Officials have warned of potentially intensified 'explosive activity' amid an eruption at Kilauea volcano in Hawaii.
US Geological Survey (USGS) has raised its aviation warning level from orange to red - meaning a major eruption is imminent or underway.
The main ash cloud has reached as high as 10,000 to 12,000 feet above sea level.
In a statement, the USGS said: "As of early this morning, eruption of ash from the Overlook vent within Halemaumau crater at Kilauea Volcano's summit has generally increased in intensity.
"Ash has been rising nearly continuously from the vent and drifting downwind to the southwest. Ashfall and vog (volcanic air pollution) has been reported in Pahala, about 18 miles downwind."
It adds: "At any time, activity may become more explosive, increasing the intensity of ash production and producing ballistic projectiles near the vent."
Activity at Halema‘uma‘u crater. Image: USGS
Communities near the volcano, which is located on Hawaii's 'Big Island', have reported ashfall.
Several areas have previously been evacuated.
The area has seen increased volcanic activity in recent days and weeks - leading to issues such as steaming fissures in the ground, and some lava flows.
While the volcanic activity has led to dozens of minor earthquakes, officials - including Hawaii Governor David Ige - have moved to reassure the public following speculation about a potential tsunami.

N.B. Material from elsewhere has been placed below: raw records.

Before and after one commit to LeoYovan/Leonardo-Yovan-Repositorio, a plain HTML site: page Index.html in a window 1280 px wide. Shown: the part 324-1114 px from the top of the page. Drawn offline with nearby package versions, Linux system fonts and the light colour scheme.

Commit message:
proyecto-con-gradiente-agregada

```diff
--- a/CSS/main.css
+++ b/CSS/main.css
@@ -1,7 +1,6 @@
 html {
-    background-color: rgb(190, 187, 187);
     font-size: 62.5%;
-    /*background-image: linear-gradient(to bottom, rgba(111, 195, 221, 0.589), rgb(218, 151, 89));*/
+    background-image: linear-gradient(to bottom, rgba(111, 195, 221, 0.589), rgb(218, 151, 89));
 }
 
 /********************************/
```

FALSE RUMOR: No geologic evidence for a tsunami-generating earthquake. https://t.co/RpzLAcb7A4
— Governor David Ige (@GovHawaii) May 16, 2018